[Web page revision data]
..........

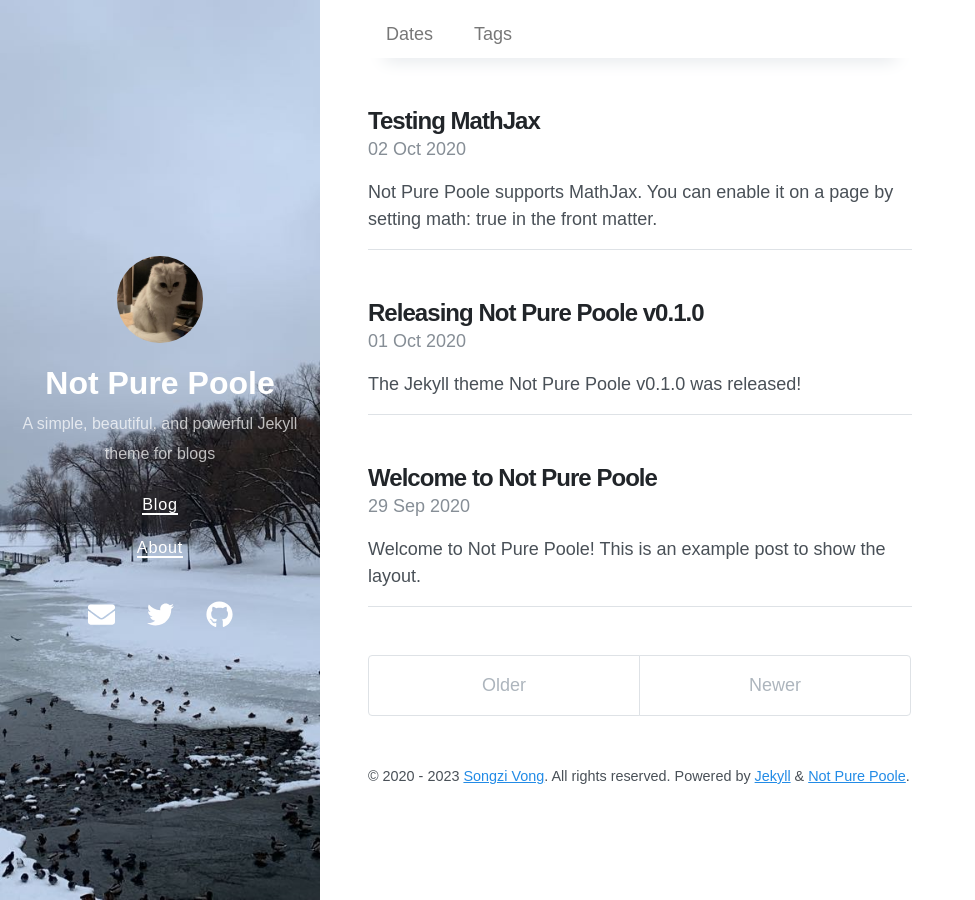
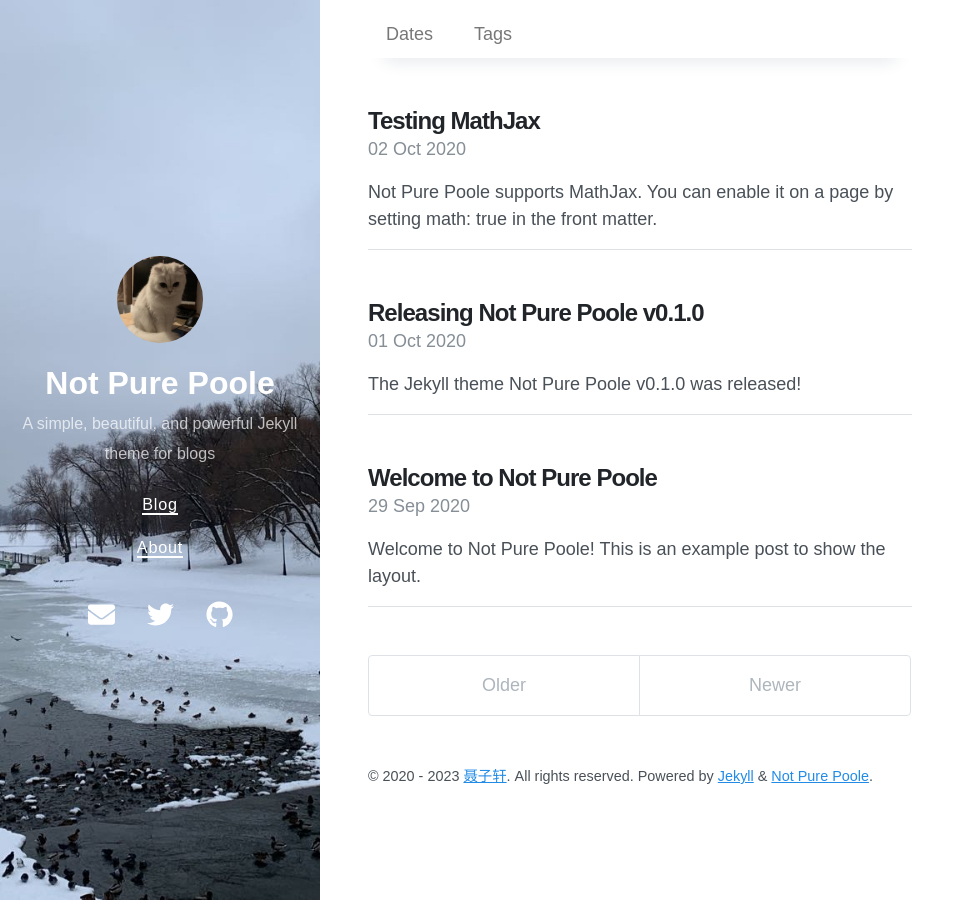
Before and after one commit to NieZiXuan/NieZiXuan.github.io, a Jekyll site: the page built from index.html, in a window 1280 px wide. Shown: the whole page, without its empty margins (0-975 px from the left). Built offline with Jekyll 4.4.1, drawn with Linux system fonts in a browser that asks for light colours; nearby versions of some CDN libraries; the list of posts is cut into pages by our own code.

Commit message:
Update _config.yml

```diff
--- a/_config.yml
+++ b/_config.yml
@@ -54,6 +54,6 @@
 
 # Specify the author for blog posts
 author:
-  name: Songzi Vong
-  url: https://github.com/vszhub/
-  email: vszhub@gmail.com
+  name: 聂子轩
+  url: https://github.com/NieZiXuan/
+  email: nzx1348@163.com
```
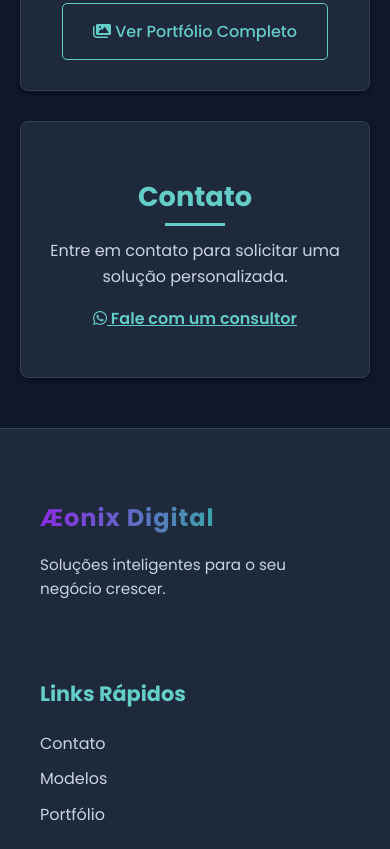
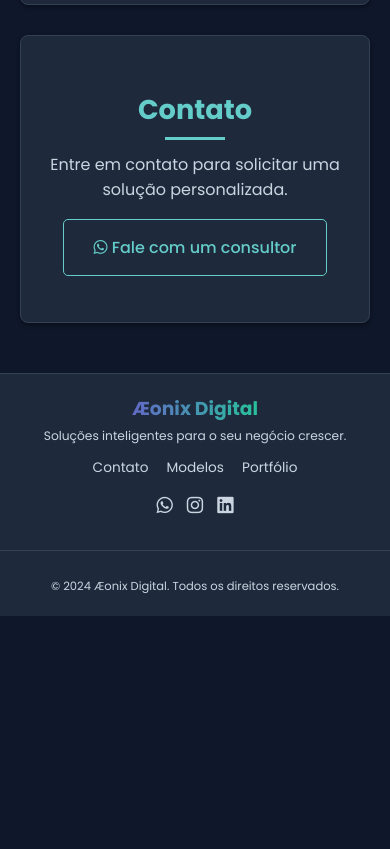
Before and after one commit to JhonatanF15/sites-aeonix, a plain HTML site: page index.html in a window 390 px wide. Shown: the part 1148-1997 px from the top of the page. After the commit the page ends 1764 px from the top, so only its background shows below. Drawn offline with Linux system fonts and the light colour scheme.

Commit message:
refactor: otimização do rodapé com layout minimalista e responsivo

```diff
--- a/index.html
+++ b/index.html
@@ -40,36 +40,50 @@
         header {
             background-color: var(--dark-secondary-bg);
             color: var(--dark-text);
-            padding: 1.5em 20px;
+            padding: 0.7em 4%;
             display: flex;
             justify-content: space-between;
             align-items: center;
-            box-shadow: 0 2px 10px rgba(0, 0, 0, 0.3); /* Sombra mais pronunciada */
-            border-bottom: 1px solid #334155; /* Linha de separação */
+            box-shadow: 0 2px 10px rgba(0, 0, 0, 0.3);
+            border-bottom: 1px solid #334155;
+            height: 90px;
+            box-sizing: border-box;
+            position: relative;
+        }
+
+        .nav-center {
+            position: absolute;
+            left: 50%;
+            transform: translateX(-50%);
         }
 
         /* INÍCIO - ESTILOS ESPECÍFICOS PARA O LOGO COM GRADIENTE */
         .logo {
-            font-size: 1.8em;
-            font-weight: 700;
-            letter-spacing: 1px;
-            /* Para aplicar o gradiente no texto, usamos as seguintes propriedades: */
-            background-image: linear-gradient(to right, #8A2BE2, #00FF7F); /* Cores roxo e verde. ALTERE AQUI PARA MUDAR AS CORES DO GRADIENTE. */
-            -webkit-background-clip: text; /* Para navegadores baseados em WebKit/Blink */
-            background-clip: text; /* Propriedade padrão */
-            color: transparent; /* Torna a cor do texto transparente para que o gradiente do fundo seja visível. */
-            display: inline-block; /* Necessário para que o background-clip funcione corretamente. */
+            max-width: 650px;
+            width: auto;
+            height: 200px;
+            display: block;
+            margin: 0;
+        }
+
+        @media (max-width: 768px) {
+            .logo {
+                max-width: 520px;
+                height: 160px;
+            }
         }
         /* FIM - ESTILOS ESPECÍFICOS PARA O LOGO COM GRADIENTE */
 
         .social-top {
             display: flex;
-            gap: 15px;
+            gap: 12px;
+            margin-left: 10px;
         }
 
         .social-top a {
             color: var(--dark-secondary-text);
-            font-size: 1.2em;
+            font-size: 1.4em;
+            margin-left: 18px;
             transition: color 0.3s ease;
         }
 
@@ -77,29 +91,65 @@
             color: var(--primary-accent);
         }
 
+        .footer-logo {
+            background: linear-gradient(to right, #8A2BE2, #00FF7F);
+            -webkit-background-clip: text;
+            background-clip: text;
+            color: transparent;
+            font-weight: 700;
+            font-size: 1.1em;
+            display: inline-block;
+        }
+
         nav a {
             color: var(--dark-secondary-text);
             text-decoration: none;
-            margin-left: 2em;
+            margin: 0 1.4em;
             font-weight: 500;
-            font-size: 1.1em;
-            transition: color 0.3s ease;
+            font-size: 1.05em;
+            transition: all 0.3s ease;
             position: relative;
+            white-space: nowrap;
+            padding: 8px 0;
         }
 
         nav a:hover {
-            color: var(--primary-accent);
+            color: #00f3ff; /* Azul neon */
         }
 
+        /* Efeito de sublinhado animado */
         nav a::after {
             content: '';
             position: absolute;
             width: 0;
             height: 2px;
-            bottom: -5px;
+            bottom: 0;
             left: 0;
-            background-color: var(--primary-accent);
-            transition: width 0.3s ease;
+            background: linear-gradient(90deg, #00f3ff, #00ff88); /* Gradiente de azul para verde */
+            transition: width 0.3s ease, opacity 0.3s ease;
+            opacity: 0;
+        }
+
+        nav a:hover::after {
+            width: 100%;
+            opacity: 1;
+        }
+
+        /* Destaque para link ativo */
+        nav a.active {
+            color: #00f3ff;
+            font-weight: 600;
+        }
+
+        nav a.active::after {
+            content: '';
+            position: absolute;
+            width: 100%;
+            height: 2px;
+            bottom: 0;
+            left: 0;
+            background: linear-gradient(90deg, #00f3ff, #00ff88);
+            opacity: 1;
         }
 
         nav a:hover::after {
@@ -192,52 +242,191 @@
         footer {
             background-color: var(--dark-secondary-bg);
             color: var(--dark-text);
-            padding: 50px 0 20px;
+            border-top: 1px solid #334155;
+            font-size: 0.9em;
+            padding: 24px 0 10px 0;
+        }
+        .footer-minimal {
+            display: flex;
+            justify-content: space-between;
+            align-items: center;
+            padding: 0;
+            max-width: 900px;
+            margin: 0 auto;
+            gap: 24px;
+        }
+        .footer-links-social-group {
+            display: flex;
+            flex-direction: column;
+            align-items: center;
+        }
+        .footer-links {
+            display: flex;
+            gap: 18px;
+            list-style: none;
+            padding: 0;
+            margin: 0 0 8px 0;
+            justify-content: center;
+        }
+        .footer-social-minimal {
+            display: flex;
+            gap: 14px;
+            margin-top: 4px;
+            justify-content: center;
+        }
+        @media (max-width: 700px) {
+            .footer-minimal {
+                flex-direction: column;
+                align-items: center;
+                gap: 10px;
                 text-align: center;
-            border-top: 1px solid #334155; /* Linha de separação */
+            }
+            .footer-links-social-group {
+                width: 100%;
+            }
+            .footer-links {
+                justify-content: center;
+                flex-wrap: wrap;
+            }
+            .footer-social-minimal {
+                justify-content: center;
+            }
+        }
+        .footer-logo-text {
+            background: linear-gradient(to right, #8A2BE2, #00FF7F);
+            -webkit-background-clip: text;
+            background-clip: text;
+            color: transparent;
+            font-weight: 700;
+            font-size: 1.3em;
+            margin: 0;
+            line-height: 1.2;
+            display: block;
+        }
+        .footer-tagline {
+            color: var(--dark-secondary-text);
+            font-size: 0.85em;
+            margin: 4px 0 0 0;
+        }
+        .footer-links {
+            display: flex;
+            gap: 18px;
+            list-style: none;
+            padding: 0;
+            margin: 0 0 8px 0;
+            justify-content: center;
+        }
+        .footer-links a {
+            color: var(--dark-secondary-text);
+            text-decoration: none;
+            font-size: 0.95em;
+            transition: color 0.2s;
+        }
+        .footer-links a:hover {
+            color: var(--primary-accent);
+        }
+        .footer-social-minimal {
+            display: flex;
+            gap: 14px;
+            margin-top: 4px;
+            justify-content: flex-end;
+        }
+        .footer-social-minimal a {
+            color: var(--dark-secondary-text);
+            font-size: 1.3em;
+            transition: color 0.2s;
+            text-decoration: none;
+        }
+        .footer-social-minimal a:hover {
+            color: var(--primary-accent);
+        }
+        .copyright {
+            margin-top: 18px;
+            padding: 0;
+            border-top: 1px solid #334155;
+            color: var(--dark-secondary-text);
+            font-size: 0.8em;
+            text-align: center;
+            line-height: 1.4;
+        }
+        @media (max-width: 700px) {
+            .footer-minimal {
+                flex-direction: column;
+                align-items: center;
+                gap: 10px;
+                text-align: center;
+            }
+            .footer-links {
+                justify-content: center;
+                flex-wrap: wrap;
+            }
+            .footer-social-minimal {
+                justify-content: center;
+            }
         }
 
         .footer-grid {
             display: grid;
-            grid-template-columns: repeat(auto-fit, minmax(250px, 1fr));
-            gap: 40px;
-            padding: 0 20px;
-            max-width: 1200px;
+            grid-template-columns: repeat(auto-fit, minmax(200px, 1fr));
+            gap: 30px;
+            padding: 0 15px;
+            max-width: 1000px;
             margin: 0 auto;
             text-align: left;
         }
 
-        .footer-logo .logo {
-            font-size: 1.5em;
-            margin-bottom: 15px;
+        .footer-logo-text {
+            background: linear-gradient(to right, #8A2BE2, #00FF7F);
+            -webkit-background-clip: text;
+            background-clip: text;
+            color: transparent;
+            font-weight: 700;
+            font-size: 1.3em;
+            margin: 0 0 5px 0;
+            line-height: 1.2;
             display: block;
-            /* Os estilos de gradiente para o logo do topo não se aplicam aqui para evitar repetição.
-               Se desejar um estilo diferente no footer, adicione aqui. */
         }
 
         .footer-logo p {
             color: var(--dark-secondary-text);
-            font-size: 0.95em;
+            font-size: 0.85em;
+            margin: 0;
+            line-height: 1.4;
         }
 
         .footer-links h3,
         .footer-social h3 {
-            margin-bottom: 20px;
+            margin: 0 0 15px 0;
             color: var(--primary-accent);
-            font-size: 1.3em;
+            font-size: 1.1em;
+            font-weight: 600;
         }
 
         .footer-links ul {
             list-style: none;
             padding: 0;
+            margin: 0 auto;
+            display: inline-block;
+            text-align: left;
+        }
+
+        .footer-links ul {
+            padding: 0;
+            margin: 0;
+        }
+
+        .footer-links ul li {
+            margin-bottom: 8px;
+            list-style: none;
         }
 
         .footer-links ul li a {
             color: var(--dark-secondary-text);
             text-decoration: none;
             display: block;
-            margin-bottom: 10px;
-            transition: color 0.3s ease, padding-left 0.3s ease;
+            padding: 3px 0;
+            transition: color 0.2s ease;
+            font-size: 0.9em;
         }
 
         .footer-links ul li a:hover {
@@ -245,34 +434,37 @@
             padding-left: 5px;
         }
 
+        .footer-links {
+            text-align: center;
+            width: 100%;
+        }
+
         .footer-social {
-            text-align: center; /* Centralizando os links de redes sociais no footer */
+            text-align: right;
         }
 
         .footer-social a {
             color: var(--dark-secondary-text);
             text-decoration: none;
-            margin: 5px 10px; /* Espaçamento entre os links */
+            display: inline-block;
+            margin: 0 0 0 20px;
             font-size: 1.2em;
-            transition: color 0.3s ease, border-color 0.3s ease;
-            display: inline-block; /* Para centralizar horizontalmente */
-            padding: 10px 15px;
-            border: 1px solid var(--dark-secondary-text);
-            border-radius: 5px;
+            transition: color 0.2s ease;
+            padding: 4px 0;
         }
 
         .footer-social a:hover {
             color: var(--primary-accent);
-            border-color: var(--primary-accent);
         }
 
         .copyright {
-            margin-top: 40px;
-            padding: 20px 20px 0;
+            margin-top: 30px;
+            padding: 15px 15px 0;
             border-top: 1px solid #334155;
             color: var(--dark-secondary-text);
-            font-size: 0.9em;
-            text-align: center; /* Centralizando o copyright */
+            font-size: 0.8em;
+            text-align: center;
+            line-height: 1.4;
         }
 
         /* Estilos para os botões centrais */
@@ -470,10 +662,10 @@
     </head>
 <body>
     <header>
-        <div class="logo">Æonix Digital</div>
-        <nav>
+        <img src="logo1.png" alt="Logo Æonix Digital" class="logo">
+        <nav class="nav-center">
             <a href="#contato">Contato</a>
-            <a href="#modelos">Modelos</a>
+            <a href="#modelos" class="active">Modelos</a>
             <a href="#portfolio">Portfólio</a>
         </nav>
         <div class="social-top">
@@ -517,36 +709,32 @@
             <h2>Contato</h2>
             <p style="color: var(--dark-secondary-text); text-align: center;">Entre em contato para solicitar uma solução personalizada.</p>
             <p style="text-align: center;">
-                <a href="https://wa.me/5541987456598?text=Olá!%20Tenho%20interesse%20em%20uma%20solução%20personalizada.%20Podemos%20conversar?" class="highlight" target="_blank"><i class="fab fa-whatsapp"></i> Fale com um consultor</a>
+                <a href="https://wa.me/5541987456598?text=Olá!%20Tenho%20interesse%20em%20uma%20solução%20personalizada.%20Podemos%20conversar?" class="portfolio-btn" target="_blank"><i class="fab fa-whatsapp"></i> Fale com um consultor</a>
             </p>
         </section>
     </main>
 
     <footer>
-        <div class="container">
-            <div class="footer-grid">
-                <div class="footer-logo">
-                    <span class="logo">Æonix Digital</span>
-                    <p style="color: var(--dark-secondary-text);">Soluções inteligentes para o seu negócio crescer.</p>
+      <div class="footer-minimal">
+        <div>
+          <span class="footer-logo-text">Æonix Digital</span>
+          <p class="footer-tagline">Soluções inteligentes para o seu negócio crescer.</p>
         </div>
-                <div class="footer-links">
-                    <h3>Links Rápidos</h3>
-                    <ul>
+        <div class="footer-links-social-group">
+          <ul class="footer-links">
             <li><a href="#contato">Contato</a></li>
             <li><a href="#modelos">Modelos</a></li>
             <li><a href="https://www.linkedin.com/in/jhonatan-oliveira-6b5639276" target="_blank">Portfólio</a></li>
           </ul>
+          <div class="footer-social-minimal">
+            <a href="https://wa.me/5541987456598" target="_blank"><i class="fab fa-whatsapp"></i></a>
+            <a href="https://www.instagram.com/aeonix.digital/" target="_blank"><i class="fab fa-instagram"></i></a>
+            <a href="https://www.linkedin.com/in/jhonatan-oliveira-6b5639276" target="_blank"><i class="fab fa-linkedin"></i></a>
           </div>
-                <div class="footer-social">
-                    <h3>Redes Sociais</h3>
-                    <a href="https://www.linkedin.com/in/jhonatan-oliveira-6b5639276" target="_blank"><i class="fab fa-whatsapp"></i> WhatsApp</a><br>
-                    <a href="https://www.linkedin.com/in/jhonatan-oliveira-6b5639276" target="_blank"><i class="fab fa-instagram"></i> Instagram</a><br>
-                    <a href="https://www.linkedin.com/in/jhonatan-oliveira-6b5639276" target="_blank"><i class="fab fa-linkedin"></i> LinkedIn</a>
         </div>
       </div>
       <div class="copyright">
-                <p>  Æonix Digital. Todos os direitos reservados.</p>
-            </div>
+        <p>&copy; 2024 Æonix Digital. Todos os direitos reservados.</p>
       </div>
     </footer>
 
```
Lines whose indentation alone changed are shown as unchanged.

..........

For the string "space", work out how many lines of the entries contain it and reply with that number alone.

3